Exercise goal:
Restate the entries word for word, leaving nothing out.

===== Records for processing =====

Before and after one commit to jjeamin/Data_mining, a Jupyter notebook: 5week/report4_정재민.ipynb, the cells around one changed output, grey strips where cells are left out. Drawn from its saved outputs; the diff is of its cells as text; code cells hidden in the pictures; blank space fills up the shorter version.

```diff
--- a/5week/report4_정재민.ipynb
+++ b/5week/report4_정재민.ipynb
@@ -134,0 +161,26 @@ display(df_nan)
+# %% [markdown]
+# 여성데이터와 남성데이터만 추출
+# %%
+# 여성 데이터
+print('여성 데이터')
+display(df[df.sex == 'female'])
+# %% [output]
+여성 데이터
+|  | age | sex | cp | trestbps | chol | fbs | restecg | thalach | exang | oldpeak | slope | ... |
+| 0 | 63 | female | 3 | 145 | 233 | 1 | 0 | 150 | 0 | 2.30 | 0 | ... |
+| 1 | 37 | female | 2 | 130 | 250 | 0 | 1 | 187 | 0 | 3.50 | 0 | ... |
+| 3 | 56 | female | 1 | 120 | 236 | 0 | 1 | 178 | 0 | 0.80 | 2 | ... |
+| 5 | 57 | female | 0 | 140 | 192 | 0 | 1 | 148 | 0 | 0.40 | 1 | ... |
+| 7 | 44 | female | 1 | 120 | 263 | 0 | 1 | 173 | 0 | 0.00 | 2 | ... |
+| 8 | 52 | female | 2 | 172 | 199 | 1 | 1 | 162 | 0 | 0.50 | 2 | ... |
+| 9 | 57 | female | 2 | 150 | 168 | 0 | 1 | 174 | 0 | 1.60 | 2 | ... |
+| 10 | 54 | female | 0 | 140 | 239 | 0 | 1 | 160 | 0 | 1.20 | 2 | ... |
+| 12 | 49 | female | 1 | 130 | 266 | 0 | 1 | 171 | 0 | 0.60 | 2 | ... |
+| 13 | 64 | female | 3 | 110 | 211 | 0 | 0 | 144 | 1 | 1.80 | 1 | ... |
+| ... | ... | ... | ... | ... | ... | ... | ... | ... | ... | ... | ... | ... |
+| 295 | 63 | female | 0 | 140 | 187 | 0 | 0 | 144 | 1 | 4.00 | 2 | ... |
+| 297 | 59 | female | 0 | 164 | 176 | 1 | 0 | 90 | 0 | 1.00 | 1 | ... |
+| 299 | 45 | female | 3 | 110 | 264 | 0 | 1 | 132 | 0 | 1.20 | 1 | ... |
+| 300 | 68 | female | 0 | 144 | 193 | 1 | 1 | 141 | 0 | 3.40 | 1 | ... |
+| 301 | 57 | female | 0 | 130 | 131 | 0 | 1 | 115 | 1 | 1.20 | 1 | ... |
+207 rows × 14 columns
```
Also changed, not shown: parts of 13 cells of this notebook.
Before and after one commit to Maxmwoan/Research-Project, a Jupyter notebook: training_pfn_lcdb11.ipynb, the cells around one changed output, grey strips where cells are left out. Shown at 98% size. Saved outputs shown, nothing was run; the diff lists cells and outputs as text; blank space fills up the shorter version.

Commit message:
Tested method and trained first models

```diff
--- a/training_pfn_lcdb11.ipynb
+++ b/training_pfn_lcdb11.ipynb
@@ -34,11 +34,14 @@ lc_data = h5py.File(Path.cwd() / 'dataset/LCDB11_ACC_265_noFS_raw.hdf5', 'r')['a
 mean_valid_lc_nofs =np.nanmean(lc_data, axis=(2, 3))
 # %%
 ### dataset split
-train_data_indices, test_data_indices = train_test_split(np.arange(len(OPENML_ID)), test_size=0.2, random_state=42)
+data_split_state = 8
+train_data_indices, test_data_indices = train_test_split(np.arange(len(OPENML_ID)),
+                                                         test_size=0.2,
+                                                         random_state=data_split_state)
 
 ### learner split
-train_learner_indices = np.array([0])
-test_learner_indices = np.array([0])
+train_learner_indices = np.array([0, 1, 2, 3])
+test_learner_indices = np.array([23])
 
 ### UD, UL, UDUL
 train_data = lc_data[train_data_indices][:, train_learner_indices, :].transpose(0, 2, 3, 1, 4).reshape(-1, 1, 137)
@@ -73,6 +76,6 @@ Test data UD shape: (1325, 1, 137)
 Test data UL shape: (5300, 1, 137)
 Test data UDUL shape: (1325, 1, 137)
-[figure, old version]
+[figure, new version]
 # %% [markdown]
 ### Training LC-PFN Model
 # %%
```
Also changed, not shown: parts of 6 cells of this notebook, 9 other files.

=====

Solution to this exercise:
Before and after one commit to jjeamin/Data_mining, a Jupyter notebook: 5week/report4_정재민.ipynb, the cells around one changed output, grey strips where cells are left out. Drawn from its saved outputs; the diff is of its cells as text; code cells hidden in the pictures; blank space fills up the shorter version.

```diff
--- a/5week/report4_정재민.ipynb
+++ b/5week/report4_정재민.ipynb
@@ -134,0 +161,26 @@ display(df_nan)
+# %% [markdown]
+# 여성데이터와 남성데이터만 추출
+# %%
+# 여성 데이터
+print('여성 데이터')
+display(df[df.sex == 'female'])
+# %% [output]
+여성 데이터
+|  | age | sex | cp | trestbps | chol | fbs | restecg | thalach | exang | oldpeak | slope | ... |
+| 0 | 63 | female | 3 | 145 | 233 | 1 | 0 | 150 | 0 | 2.30 | 0 | ... |
+| 1 | 37 | female | 2 | 130 | 250 | 0 | 1 | 187 | 0 | 3.50 | 0 | ... |
+| 3 | 56 | female | 1 | 120 | 236 | 0 | 1 | 178 | 0 | 0.80 | 2 | ... |
+| 5 | 57 | female | 0 | 140 | 192 | 0 | 1 | 148 | 0 | 0.40 | 1 | ... |
+| 7 | 44 | female | 1 | 120 | 263 | 0 | 1 | 173 | 0 | 0.00 | 2 | ... |
+| 8 | 52 | female | 2 | 172 | 199 | 1 | 1 | 162 | 0 | 0.50 | 2 | ... |
+| 9 | 57 | female | 2 | 150 | 168 | 0 | 1 | 174 | 0 | 1.60 | 2 | ... |
+| 10 | 54 | female | 0 | 140 | 239 | 0 | 1 | 160 | 0 | 1.20 | 2 | ... |
+| 12 | 49 | female | 1 | 130 | 266 | 0 | 1 | 171 | 0 | 0.60 | 2 | ... |
+| 13 | 64 | female | 3 | 110 | 211 | 0 | 0 | 144 | 1 | 1.80 | 1 | ... |
+| ... | ... | ... | ... | ... | ... | ... | ... | ... | ... | ... | ... | ... |
+| 295 | 63 | female | 0 | 140 | 187 | 0 | 0 | 144 | 1 | 4.00 | 2 | ... |
+| 297 | 59 | female | 0 | 164 | 176 | 1 | 0 | 90 | 0 | 1.00 | 1 | ... |
+| 299 | 45 | female | 3 | 110 | 264 | 0 | 1 | 132 | 0 | 1.20 | 1 | ... |
+| 300 | 68 | female | 0 | 144 | 193 | 1 | 1 | 141 | 0 | 3.40 | 1 | ... |
+| 301 | 57 | female | 0 | 130 | 131 | 0 | 1 | 115 | 1 | 1.20 | 1 | ... |
+207 rows × 14 columns
```
Also changed, not shown: parts of 13 cells of this notebook.
Before and after one commit to Maxmwoan/Research-Project, a Jupyter notebook: training_pfn_lcdb11.ipynb, the cells around one changed output, grey strips where cells are left out. Shown at 98% size. Saved outputs shown, nothing was run; the diff lists cells and outputs as text; blank space fills up the shorter version.

Commit message:
Tested method and trained first models

```diff
--- a/training_pfn_lcdb11.ipynb
+++ b/training_pfn_lcdb11.ipynb
@@ -34,11 +34,14 @@ lc_data = h5py.File(Path.cwd() / 'dataset/LCDB11_ACC_265_noFS_raw.hdf5', 'r')['a
 mean_valid_lc_nofs =np.nanmean(lc_data, axis=(2, 3))
 # %%
 ### dataset split
-train_data_indices, test_data_indices = train_test_split(np.arange(len(OPENML_ID)), test_size=0.2, random_state=42)
+data_split_state = 8
+train_data_indices, test_data_indices = train_test_split(np.arange(len(OPENML_ID)),
+                                                         test_size=0.2,
+                                                         random_state=data_split_state)
 
 ### learner split
-train_learner_indices = np.array([0])
-test_learner_indices = np.array([0])
+train_learner_indices = np.array([0, 1, 2, 3])
+test_learner_indices = np.array([23])
 
 ### UD, UL, UDUL
 train_data = lc_data[train_data_indices][:, train_learner_indices, :].transpose(0, 2, 3, 1, 4).reshape(-1, 1, 137)
@@ -73,6 +76,6 @@ Test data UD shape: (1325, 1, 137)
 Test data UL shape: (5300, 1, 137)
 Test data UDUL shape: (1325, 1, 137)
-[figure, old version]
+[figure, new version]
 # %% [markdown]
 ### Training LC-PFN Model
 # %%
```
Also changed, not shown: parts of 6 cells of this notebook, 9 other files.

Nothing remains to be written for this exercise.